Input =
• • •
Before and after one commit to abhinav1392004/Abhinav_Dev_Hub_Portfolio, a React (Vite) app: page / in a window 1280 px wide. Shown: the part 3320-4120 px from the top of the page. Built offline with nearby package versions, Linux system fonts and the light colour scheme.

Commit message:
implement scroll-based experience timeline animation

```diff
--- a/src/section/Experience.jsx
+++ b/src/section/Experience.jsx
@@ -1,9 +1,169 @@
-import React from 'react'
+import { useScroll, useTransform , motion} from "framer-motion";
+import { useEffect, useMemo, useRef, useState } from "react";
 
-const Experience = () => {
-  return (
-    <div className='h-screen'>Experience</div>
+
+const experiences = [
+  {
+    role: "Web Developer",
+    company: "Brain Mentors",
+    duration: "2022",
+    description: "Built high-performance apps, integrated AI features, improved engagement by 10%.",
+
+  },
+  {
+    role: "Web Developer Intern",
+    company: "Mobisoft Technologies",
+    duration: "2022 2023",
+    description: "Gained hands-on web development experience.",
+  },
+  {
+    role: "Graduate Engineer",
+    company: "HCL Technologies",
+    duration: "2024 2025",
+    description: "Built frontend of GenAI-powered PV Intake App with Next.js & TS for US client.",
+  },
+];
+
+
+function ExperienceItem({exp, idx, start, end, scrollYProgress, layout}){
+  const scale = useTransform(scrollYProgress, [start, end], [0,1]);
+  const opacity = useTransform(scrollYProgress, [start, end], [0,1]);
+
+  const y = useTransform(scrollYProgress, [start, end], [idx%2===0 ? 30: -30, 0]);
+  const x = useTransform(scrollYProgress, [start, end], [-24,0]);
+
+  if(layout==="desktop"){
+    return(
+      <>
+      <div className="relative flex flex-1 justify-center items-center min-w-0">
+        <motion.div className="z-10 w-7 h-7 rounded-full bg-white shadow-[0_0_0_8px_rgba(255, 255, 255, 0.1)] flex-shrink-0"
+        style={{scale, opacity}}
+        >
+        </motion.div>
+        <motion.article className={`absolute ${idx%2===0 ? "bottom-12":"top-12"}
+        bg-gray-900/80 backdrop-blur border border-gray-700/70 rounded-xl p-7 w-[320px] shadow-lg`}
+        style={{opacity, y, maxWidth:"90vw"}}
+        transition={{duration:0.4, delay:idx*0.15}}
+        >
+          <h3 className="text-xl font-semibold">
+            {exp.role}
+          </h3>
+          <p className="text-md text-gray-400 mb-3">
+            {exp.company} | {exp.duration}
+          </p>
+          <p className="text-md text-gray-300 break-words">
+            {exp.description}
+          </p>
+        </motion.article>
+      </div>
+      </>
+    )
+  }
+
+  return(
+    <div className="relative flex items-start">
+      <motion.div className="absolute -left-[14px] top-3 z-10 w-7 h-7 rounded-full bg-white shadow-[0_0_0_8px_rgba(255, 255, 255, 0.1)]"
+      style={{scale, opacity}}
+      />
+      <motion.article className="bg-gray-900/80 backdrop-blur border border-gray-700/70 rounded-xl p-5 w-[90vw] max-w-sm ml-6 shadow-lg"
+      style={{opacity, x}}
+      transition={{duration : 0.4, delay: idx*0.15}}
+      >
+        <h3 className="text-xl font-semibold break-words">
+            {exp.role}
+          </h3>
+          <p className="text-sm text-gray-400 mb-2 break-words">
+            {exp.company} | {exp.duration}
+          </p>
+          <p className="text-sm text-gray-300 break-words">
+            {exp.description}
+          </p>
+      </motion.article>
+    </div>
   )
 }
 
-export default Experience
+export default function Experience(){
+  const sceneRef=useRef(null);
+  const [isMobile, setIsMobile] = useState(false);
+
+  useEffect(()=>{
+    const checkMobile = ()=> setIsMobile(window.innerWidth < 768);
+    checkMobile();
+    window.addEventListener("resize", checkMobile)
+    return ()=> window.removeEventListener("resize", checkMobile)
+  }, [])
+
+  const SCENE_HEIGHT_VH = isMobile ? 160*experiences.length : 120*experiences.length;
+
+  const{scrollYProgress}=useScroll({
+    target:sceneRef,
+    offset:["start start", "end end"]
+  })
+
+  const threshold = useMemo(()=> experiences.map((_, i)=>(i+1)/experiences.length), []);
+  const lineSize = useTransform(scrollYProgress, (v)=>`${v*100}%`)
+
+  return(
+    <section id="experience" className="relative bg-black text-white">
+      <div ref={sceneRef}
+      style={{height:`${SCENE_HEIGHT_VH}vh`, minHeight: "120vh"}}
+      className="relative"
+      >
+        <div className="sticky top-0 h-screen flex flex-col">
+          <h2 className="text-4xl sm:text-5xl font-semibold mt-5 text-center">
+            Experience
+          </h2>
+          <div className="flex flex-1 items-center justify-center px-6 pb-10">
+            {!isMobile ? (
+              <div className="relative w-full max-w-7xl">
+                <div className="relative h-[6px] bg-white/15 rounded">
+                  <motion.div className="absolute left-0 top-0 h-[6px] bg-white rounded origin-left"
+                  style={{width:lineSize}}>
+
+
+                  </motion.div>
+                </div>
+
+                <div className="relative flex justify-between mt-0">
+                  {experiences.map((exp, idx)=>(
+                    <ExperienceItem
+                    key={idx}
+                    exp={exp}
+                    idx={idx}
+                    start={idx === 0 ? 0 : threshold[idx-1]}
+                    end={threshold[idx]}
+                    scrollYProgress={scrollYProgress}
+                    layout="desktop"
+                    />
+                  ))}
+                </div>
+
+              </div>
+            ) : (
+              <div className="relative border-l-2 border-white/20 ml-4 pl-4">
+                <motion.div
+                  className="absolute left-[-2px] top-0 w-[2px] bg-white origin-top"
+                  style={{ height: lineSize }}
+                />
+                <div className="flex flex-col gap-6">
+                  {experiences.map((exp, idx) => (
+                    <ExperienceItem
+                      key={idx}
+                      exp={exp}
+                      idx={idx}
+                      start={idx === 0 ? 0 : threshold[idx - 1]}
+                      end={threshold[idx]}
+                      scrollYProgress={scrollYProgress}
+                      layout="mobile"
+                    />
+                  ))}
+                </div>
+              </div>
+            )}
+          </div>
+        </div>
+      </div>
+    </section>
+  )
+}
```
• • •
Brief = Please repeat the complete material exactly, with nothing omitted.

Result of this task =
Before and after one commit to abhinav1392004/Abhinav_Dev_Hub_Portfolio, a React (Vite) app: page / in a window 1280 px wide. Shown: the part 3320-4120 px from the top of the page. Built offline with nearby package versions, Linux system fonts and the light colour scheme.

Commit message:
implement scroll-based experience timeline animation

```diff
--- a/src/section/Experience.jsx
+++ b/src/section/Experience.jsx
@@ -1,9 +1,169 @@
-import React from 'react'
+import { useScroll, useTransform , motion} from "framer-motion";
+import { useEffect, useMemo, useRef, useState } from "react";
 
-const Experience = () => {
-  return (
-    <div className='h-screen'>Experience</div>
+
+const experiences = [
+  {
+    role: "Web Developer",
+    company: "Brain Mentors",
+    duration: "2022",
+    description: "Built high-performance apps, integrated AI features, improved engagement by 10%.",
+
+  },
+  {
+    role: "Web Developer Intern",
+    company: "Mobisoft Technologies",
+    duration: "2022 2023",
+    description: "Gained hands-on web development experience.",
+  },
+  {
+    role: "Graduate Engineer",
+    company: "HCL Technologies",
+    duration: "2024 2025",
+    description: "Built frontend of GenAI-powered PV Intake App with Next.js & TS for US client.",
+  },
+];
+
+
+function ExperienceItem({exp, idx, start, end, scrollYProgress, layout}){
+  const scale = useTransform(scrollYProgress, [start, end], [0,1]);
+  const opacity = useTransform(scrollYProgress, [start, end], [0,1]);
+
+  const y = useTransform(scrollYProgress, [start, end], [idx%2===0 ? 30: -30, 0]);
+  const x = useTransform(scrollYProgress, [start, end], [-24,0]);
+
+  if(layout==="desktop"){
+    return(
+      <>
+      <div className="relative flex flex-1 justify-center items-center min-w-0">
+        <motion.div className="z-10 w-7 h-7 rounded-full bg-white shadow-[0_0_0_8px_rgba(255, 255, 255, 0.1)] flex-shrink-0"
+        style={{scale, opacity}}
+        >
+        </motion.div>
+        <motion.article className={`absolute ${idx%2===0 ? "bottom-12":"top-12"}
+        bg-gray-900/80 backdrop-blur border border-gray-700/70 rounded-xl p-7 w-[320px] shadow-lg`}
+        style={{opacity, y, maxWidth:"90vw"}}
+        transition={{duration:0.4, delay:idx*0.15}}
+        >
+          <h3 className="text-xl font-semibold">
+            {exp.role}
+          </h3>
+          <p className="text-md text-gray-400 mb-3">
+            {exp.company} | {exp.duration}
+          </p>
+          <p className="text-md text-gray-300 break-words">
+            {exp.description}
+          </p>
+        </motion.article>
+      </div>
+      </>
+    )
+  }
+
+  return(
+    <div className="relative flex items-start">
+      <motion.div className="absolute -left-[14px] top-3 z-10 w-7 h-7 rounded-full bg-white shadow-[0_0_0_8px_rgba(255, 255, 255, 0.1)]"
+      style={{scale, opacity}}
+      />
+      <motion.article className="bg-gray-900/80 backdrop-blur border border-gray-700/70 rounded-xl p-5 w-[90vw] max-w-sm ml-6 shadow-lg"
+      style={{opacity, x}}
+      transition={{duration : 0.4, delay: idx*0.15}}
+      >
+        <h3 className="text-xl font-semibold break-words">
+            {exp.role}
+          </h3>
+          <p className="text-sm text-gray-400 mb-2 break-words">
+            {exp.company} | {exp.duration}
+          </p>
+          <p className="text-sm text-gray-300 break-words">
+            {exp.description}
+          </p>
+      </motion.article>
+    </div>
   )
 }
 
-export default Experience
+export default function Experience(){
+  const sceneRef=useRef(null);
+  const [isMobile, setIsMobile] = useState(false);
+
+  useEffect(()=>{
+    const checkMobile = ()=> setIsMobile(window.innerWidth < 768);
+    checkMobile();
+    window.addEventListener("resize", checkMobile)
+    return ()=> window.removeEventListener("resize", checkMobile)
+  }, [])
+
+  const SCENE_HEIGHT_VH = isMobile ? 160*experiences.length : 120*experiences.length;
+
+  const{scrollYProgress}=useScroll({
+    target:sceneRef,
+    offset:["start start", "end end"]
+  })
+
+  const threshold = useMemo(()=> experiences.map((_, i)=>(i+1)/experiences.length), []);
+  const lineSize = useTransform(scrollYProgress, (v)=>`${v*100}%`)
+
+  return(
+    <section id="experience" className="relative bg-black text-white">
+      <div ref={sceneRef}
+      style={{height:`${SCENE_HEIGHT_VH}vh`, minHeight: "120vh"}}
+      className="relative"
+      >
+        <div className="sticky top-0 h-screen flex flex-col">
+          <h2 className="text-4xl sm:text-5xl font-semibold mt-5 text-center">
+            Experience
+          </h2>
+          <div className="flex flex-1 items-center justify-center px-6 pb-10">
+            {!isMobile ? (
+              <div className="relative w-full max-w-7xl">
+                <div className="relative h-[6px] bg-white/15 rounded">
+                  <motion.div className="absolute left-0 top-0 h-[6px] bg-white rounded origin-left"
+                  style={{width:lineSize}}>
+
+
+                  </motion.div>
+                </div>
+
+                <div className="relative flex justify-between mt-0">
+                  {experiences.map((exp, idx)=>(
+                    <ExperienceItem
+                    key={idx}
+                    exp={exp}
+                    idx={idx}
+                    start={idx === 0 ? 0 : threshold[idx-1]}
+                    end={threshold[idx]}
+                    scrollYProgress={scrollYProgress}
+                    layout="desktop"
+                    />
+                  ))}
+                </div>
+
+              </div>
+            ) : (
+              <div className="relative border-l-2 border-white/20 ml-4 pl-4">
+                <motion.div
+                  className="absolute left-[-2px] top-0 w-[2px] bg-white origin-top"
+                  style={{ height: lineSize }}
+                />
+                <div className="flex flex-col gap-6">
+                  {experiences.map((exp, idx) => (
+                    <ExperienceItem
+                      key={idx}
+                      exp={exp}
+                      idx={idx}
+                      start={idx === 0 ? 0 : threshold[idx - 1]}
+                      end={threshold[idx]}
+                      scrollYProgress={scrollYProgress}
+                      layout="mobile"
+                    />
+                  ))}
+                </div>
+              </div>
+            )}
+          </div>
+        </div>
+      </div>
+    </section>
+  )
+}
```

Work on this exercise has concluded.